There are three ways of evaluating the Twins’ trade of batting champion Luis Arraez:
Via heart, head and history.
The heart: Anyone with a pulse is allowed to hate this deal. The Twins on Friday traded Arraez to the Miami Marlins for starting pitcher Pablo Lopez and two position-playing prospects with high offensive upside — Jose Salas and Byron Chourio.
Arraez represents the kind of story every writer wants to write and every reader wants to read. He’s a long shot who overachieved, a competitor who treated every at-bat as a crusade, an entertainer in a sea of stoicism, a batting champ on a failed team.
If you don’t love Arraez, you shouldn’t bother with sports.
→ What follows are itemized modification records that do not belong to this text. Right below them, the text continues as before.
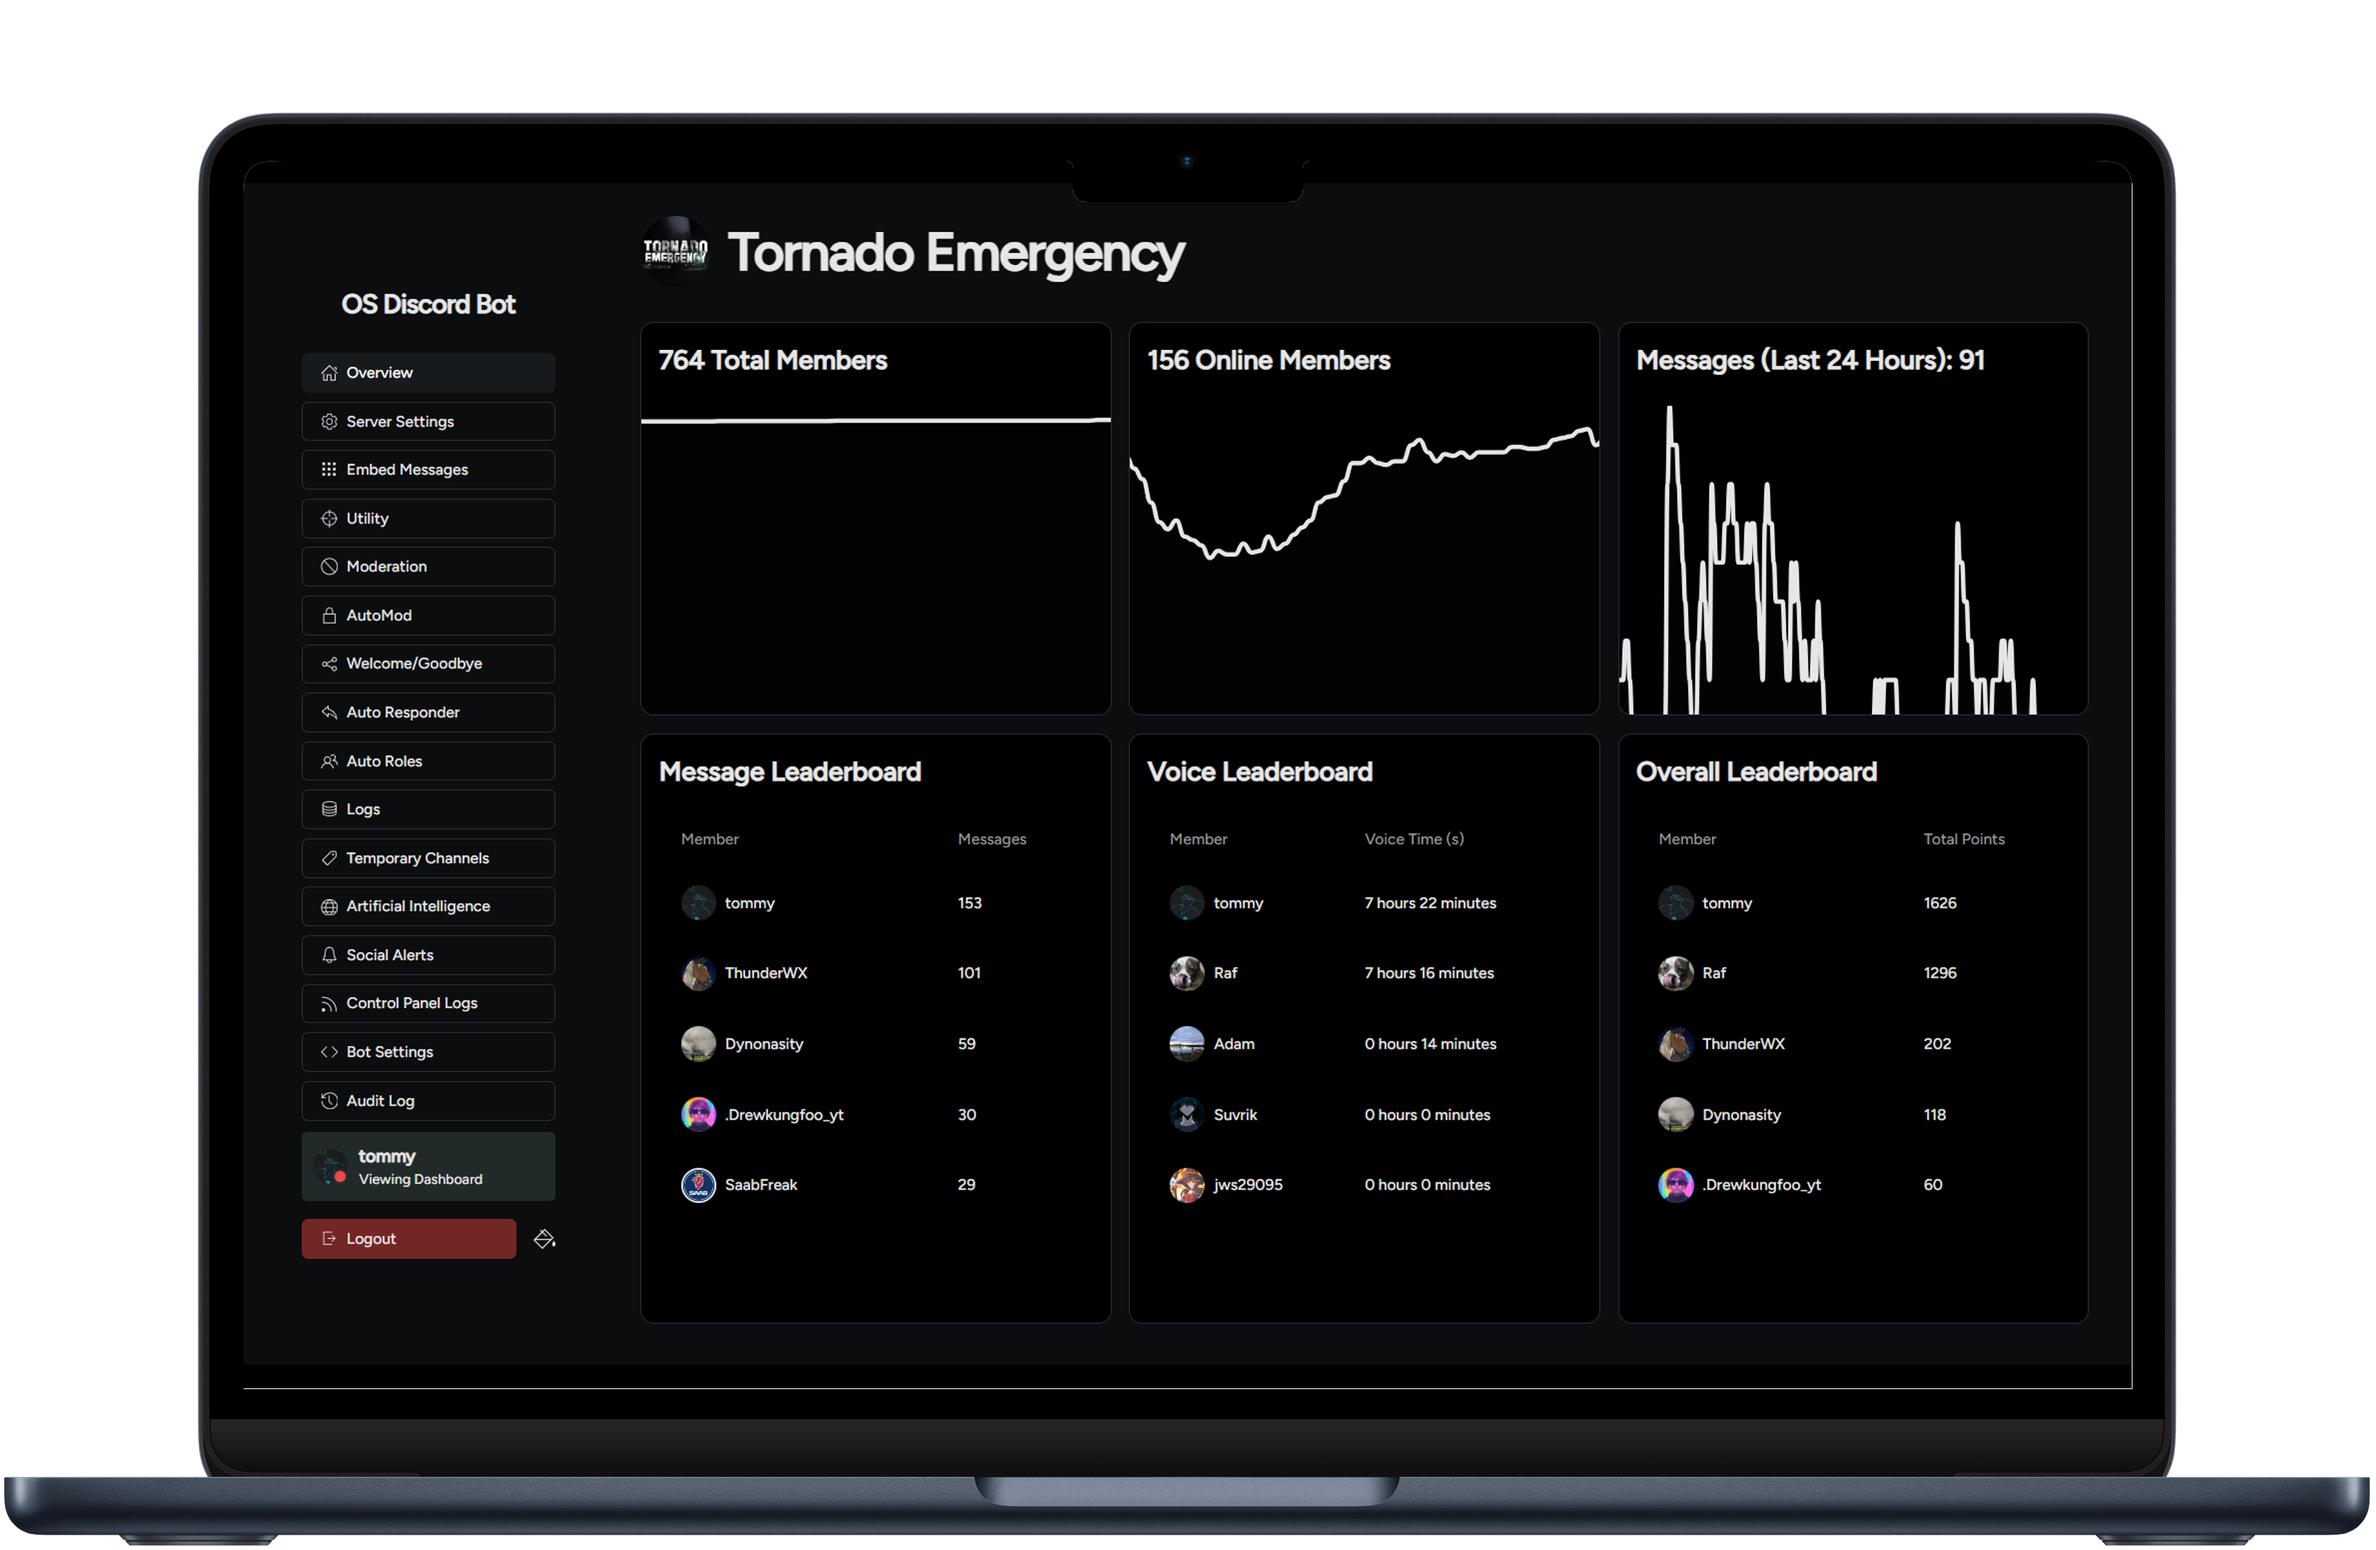
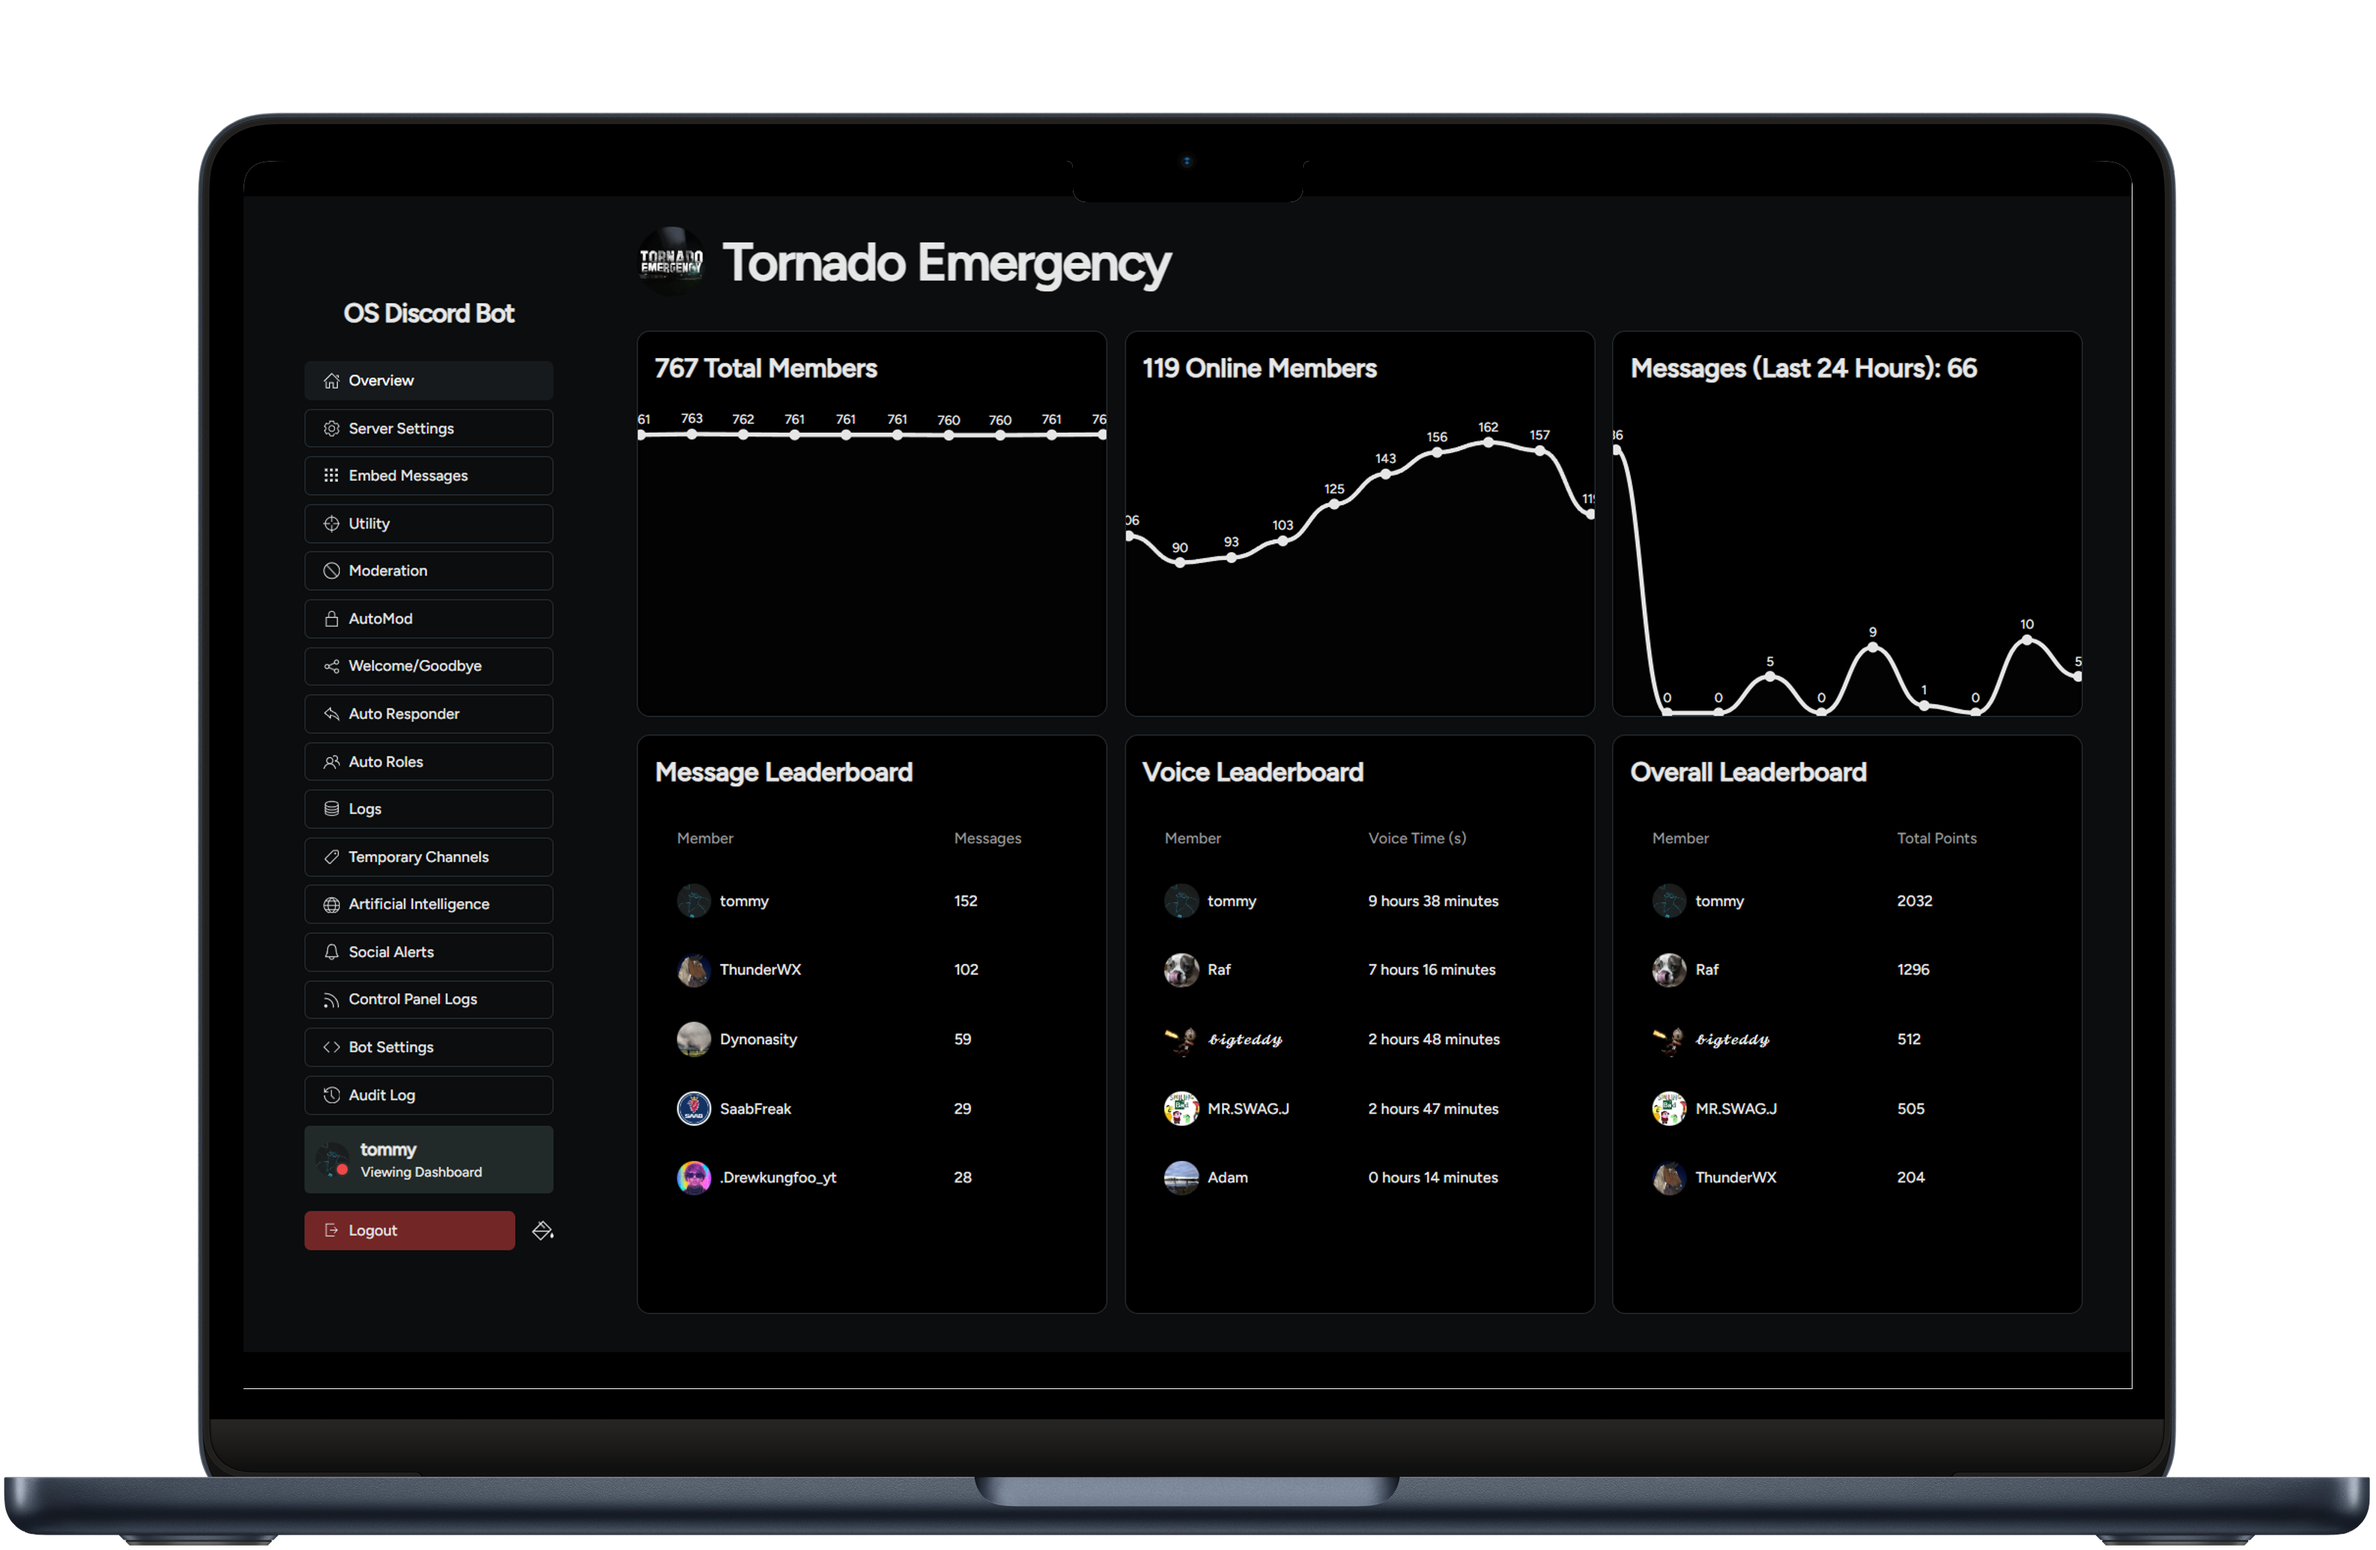
Update graph smoothing and leaderboard calc

diff --git a/utils/commands.js b/utils/commands.js
@@ -763,8 +763,8 @@ class CommandHandler {
 
     const userPoints = {};
     const voiceJoinTimes = {};
-    const messageMultiplier = 2; // Multiplier for message points
-    const voiceMultiplier = 3; // Multiplier for voice points
+    const messageMultiplier = 3; // Multiplier for message points
+    const voiceMultiplier = 2; // Multiplier for voice points
 
     logs.forEach((log) => {
       try {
The heart is the reason not to trade Arraez.
The head: The Twins approached Arraez about a long-term contract before last season. Arraez decided not to sign. That was wise and revealing.
Wise, because he elevated his value in 2022. Revealing, because it told the Twins that Arraez was more interested in a large payday than security.
The signing of shortstop Carlos Correa leaves the Twins with a glut of corner position players, which included Arraez, Jose Miranda, Joey Gallo, Max Kepler, Alex Kirilloff, Trevor Larnach, Matt Wallner and Kyle Garlick. Shortstop prospects Royce Lewis and Brooks Lee are now corner position prospects or second basemen and the Twins have one of their best hitters, when healthy, playing second base in Jorge Polanco.
They also have an impressive super-utility player in Nick Gordon.
Arraez does what all of the others don’t — extend at-bats to double-digit pitches and smack line-drive singles all over the field. But he doesn’t hit for power, steal bases or excel as a defender at any position.
The argument that the Twins need to keep their most popular players to draw fans is fraudulent. I’ve been covering the Twins since 1993. I’ve seen fans refuse to show up to watch Kirby Puckett, Dave Winfield, Terry Steinbach, Chuck Knoblauch, Paul Molitor, Joe Mauer and Arraez.
Winning teams draw fans, not individual performances. By trading Arraez for a good young pitcher and two talented prospects, the Twins got good value and strengthened their starting pitching.
The job of a general manager is to constantly seek value and fit.
The history: The trade will be unpopular with many fans because Arraez was traded following his best season, in which he won a batting title.
Let’s review the Twins’ history of decisions made on players at their career peak, starting with Puckett.
After the 1992 season, the Twins signed Puckett to a five-year, $30 million contract, which briefly represented a record baseball deal. They would not have a winning season during the course of that deal, and Puckett would play only three of the five seasons because of suddenly going blind in his right eye in the spring of 1996.
During the ’96 season, Chuck Knoblauch, in the midst of his best season, signed a five-year, $30 million deal. Once he signed it, he would never again perform at that level, and would force a trade to the Yankees after the ’97 season. The Twins would not have a winning record until 2001.
After he won the AL MVP award in 2009, Joe Mauer signed an eight-year, $184 million deal to stay with the Twins. His OPS that season: 1.031. He would never have an OPS higher than .880 (still an excellent mark for a catcher) the rest of his career while being plagued by injuries.
Puckett, Knoblauch and Mauer were different from Arraez. All three were exceptional fielders and hitters with lengthy track records, but in terms of pure value the Twins would have been better off trading all three at the time they signed them to long-term contracts.
I’ll miss Arraez as a personality, competitor and hitter, but the Twins made a logical deal.
Broadcasters like to say that you can’t measure heart.
What’s certain is that general managers shouldn’t use their hearts when measuring.